Mine was built using a 6.3 vac filament transformer. Back in the day they were readily available just about anywhere really cheap. Now that vacuum tubes are no longer in common use it might be necessary to ask somebody at Radio Shack. Personally, I'd not go any higher than this in voltage. Remember these things are a short-circuit sort of device and using a lower voltage tends to hold the current down some. I put a simple push switch in so I could better time the application of current. An argument could be made that this is not strictly necessary but it also keeps the thing from shorting out when you lay the probe across the end of your screwdriver. The probe is made from an old set of tweezers broken apart and separated by a wood block of some sort. It ain't fancy. And it certainly ain't complicated!

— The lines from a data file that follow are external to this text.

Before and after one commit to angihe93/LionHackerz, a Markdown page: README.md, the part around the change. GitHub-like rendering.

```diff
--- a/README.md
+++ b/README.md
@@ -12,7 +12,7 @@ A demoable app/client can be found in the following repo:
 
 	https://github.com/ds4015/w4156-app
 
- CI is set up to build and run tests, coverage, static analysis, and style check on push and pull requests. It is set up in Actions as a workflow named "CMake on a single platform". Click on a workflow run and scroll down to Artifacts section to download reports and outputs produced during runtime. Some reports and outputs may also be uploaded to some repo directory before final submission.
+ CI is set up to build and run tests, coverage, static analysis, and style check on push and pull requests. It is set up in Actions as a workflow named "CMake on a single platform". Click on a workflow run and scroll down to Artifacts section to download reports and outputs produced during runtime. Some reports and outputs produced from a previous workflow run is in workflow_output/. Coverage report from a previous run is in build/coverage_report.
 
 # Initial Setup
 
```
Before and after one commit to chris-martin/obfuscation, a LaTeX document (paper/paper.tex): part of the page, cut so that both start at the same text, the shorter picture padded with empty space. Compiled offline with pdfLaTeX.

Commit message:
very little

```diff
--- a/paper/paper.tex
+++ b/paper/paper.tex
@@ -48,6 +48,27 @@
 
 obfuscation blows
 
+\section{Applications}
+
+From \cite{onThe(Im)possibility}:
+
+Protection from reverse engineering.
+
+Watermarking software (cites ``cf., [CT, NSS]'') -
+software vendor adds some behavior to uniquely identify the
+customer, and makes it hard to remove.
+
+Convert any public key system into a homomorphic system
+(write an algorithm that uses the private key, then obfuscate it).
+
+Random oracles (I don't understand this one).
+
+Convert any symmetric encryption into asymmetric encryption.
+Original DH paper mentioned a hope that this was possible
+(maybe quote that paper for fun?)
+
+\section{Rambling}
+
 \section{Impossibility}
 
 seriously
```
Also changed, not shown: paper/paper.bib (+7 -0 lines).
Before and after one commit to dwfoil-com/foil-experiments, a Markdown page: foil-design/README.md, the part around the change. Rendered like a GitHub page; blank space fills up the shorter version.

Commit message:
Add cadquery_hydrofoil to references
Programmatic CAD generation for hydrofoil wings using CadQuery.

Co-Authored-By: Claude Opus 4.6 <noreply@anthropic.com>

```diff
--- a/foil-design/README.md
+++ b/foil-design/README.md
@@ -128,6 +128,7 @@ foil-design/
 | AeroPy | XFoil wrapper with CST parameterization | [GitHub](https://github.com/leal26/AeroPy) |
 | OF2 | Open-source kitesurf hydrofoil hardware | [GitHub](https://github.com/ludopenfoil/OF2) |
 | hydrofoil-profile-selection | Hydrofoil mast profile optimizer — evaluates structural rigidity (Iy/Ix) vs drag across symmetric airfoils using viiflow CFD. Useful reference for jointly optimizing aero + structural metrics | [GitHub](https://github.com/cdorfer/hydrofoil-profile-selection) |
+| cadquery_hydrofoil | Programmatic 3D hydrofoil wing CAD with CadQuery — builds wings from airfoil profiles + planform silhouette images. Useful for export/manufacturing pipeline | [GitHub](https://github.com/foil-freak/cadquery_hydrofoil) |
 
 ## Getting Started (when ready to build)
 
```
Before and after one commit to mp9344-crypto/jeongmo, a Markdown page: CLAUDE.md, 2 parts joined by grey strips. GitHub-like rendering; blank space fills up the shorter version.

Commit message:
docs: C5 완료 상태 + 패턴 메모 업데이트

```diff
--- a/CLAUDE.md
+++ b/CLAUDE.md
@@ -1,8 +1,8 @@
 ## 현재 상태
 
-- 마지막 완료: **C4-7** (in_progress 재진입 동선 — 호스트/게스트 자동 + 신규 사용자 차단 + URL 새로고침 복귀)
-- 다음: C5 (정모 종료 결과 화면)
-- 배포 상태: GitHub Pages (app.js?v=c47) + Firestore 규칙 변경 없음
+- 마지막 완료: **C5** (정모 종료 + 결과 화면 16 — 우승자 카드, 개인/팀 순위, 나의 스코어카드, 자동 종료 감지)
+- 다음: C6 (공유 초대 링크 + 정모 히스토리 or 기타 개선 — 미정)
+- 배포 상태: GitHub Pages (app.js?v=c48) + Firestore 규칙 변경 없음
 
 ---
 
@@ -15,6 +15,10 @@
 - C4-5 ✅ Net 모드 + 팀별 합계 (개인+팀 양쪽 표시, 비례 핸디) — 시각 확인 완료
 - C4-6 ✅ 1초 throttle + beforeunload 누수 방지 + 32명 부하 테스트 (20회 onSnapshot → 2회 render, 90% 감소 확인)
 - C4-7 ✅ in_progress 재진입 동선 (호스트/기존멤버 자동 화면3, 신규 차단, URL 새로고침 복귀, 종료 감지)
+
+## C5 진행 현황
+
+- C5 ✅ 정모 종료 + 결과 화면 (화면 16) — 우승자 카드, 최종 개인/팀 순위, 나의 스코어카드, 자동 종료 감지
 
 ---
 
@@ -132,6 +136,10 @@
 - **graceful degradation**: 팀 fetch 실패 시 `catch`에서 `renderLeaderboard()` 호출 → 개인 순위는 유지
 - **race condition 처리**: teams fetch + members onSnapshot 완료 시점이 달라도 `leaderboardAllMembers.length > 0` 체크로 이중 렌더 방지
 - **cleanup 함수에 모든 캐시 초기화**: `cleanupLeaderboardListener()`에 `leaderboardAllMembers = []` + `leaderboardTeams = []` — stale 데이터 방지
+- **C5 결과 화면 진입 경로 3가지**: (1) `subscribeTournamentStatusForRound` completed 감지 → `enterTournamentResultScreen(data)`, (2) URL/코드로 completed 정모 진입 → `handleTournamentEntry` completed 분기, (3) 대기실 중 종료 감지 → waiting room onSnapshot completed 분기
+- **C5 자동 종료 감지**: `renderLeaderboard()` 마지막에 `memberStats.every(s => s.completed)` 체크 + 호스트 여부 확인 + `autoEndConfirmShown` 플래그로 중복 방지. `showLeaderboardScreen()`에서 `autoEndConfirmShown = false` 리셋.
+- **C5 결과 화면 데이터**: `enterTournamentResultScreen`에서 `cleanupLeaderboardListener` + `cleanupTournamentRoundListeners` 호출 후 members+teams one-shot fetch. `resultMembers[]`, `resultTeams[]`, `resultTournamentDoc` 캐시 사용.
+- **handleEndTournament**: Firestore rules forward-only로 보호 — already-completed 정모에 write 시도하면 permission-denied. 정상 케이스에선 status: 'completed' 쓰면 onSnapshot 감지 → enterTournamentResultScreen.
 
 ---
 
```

You don't really need any kind of indicator that current is flowing. You can kind of feel and hear the thing in operation.
They are not, nor were they ever intended to be, a cure-all device. Nor are they the magical fix for the Dreaded Verdigris. They do one thing, and that only: they heat the center pin and dry out flange felt. In the process they tend to shrink and "iron" the felt some. Used correctly the effect is frequently long term.
Like most tools it takes some getting used to. Yes, it is possible to burn the wood in the flange fork. But, using a 6.3 vas transformer, it does take some doing. I do remember encountering a few actions in which using the zapper did loosen the pin in the fork but these pins were already on the loose side and--though this is a guess on my part--I suspected the wood was a bit on the soft side. Not every action builder used hard maple, you know.
I stopped using it, not because it didn't work, but because I rarely, these days, work on actions with original action centers. If I come across an action with a bunch of sluggish action centers that needed a quick and cheap fix I'll probably start hollering at Ryan to get the thing back.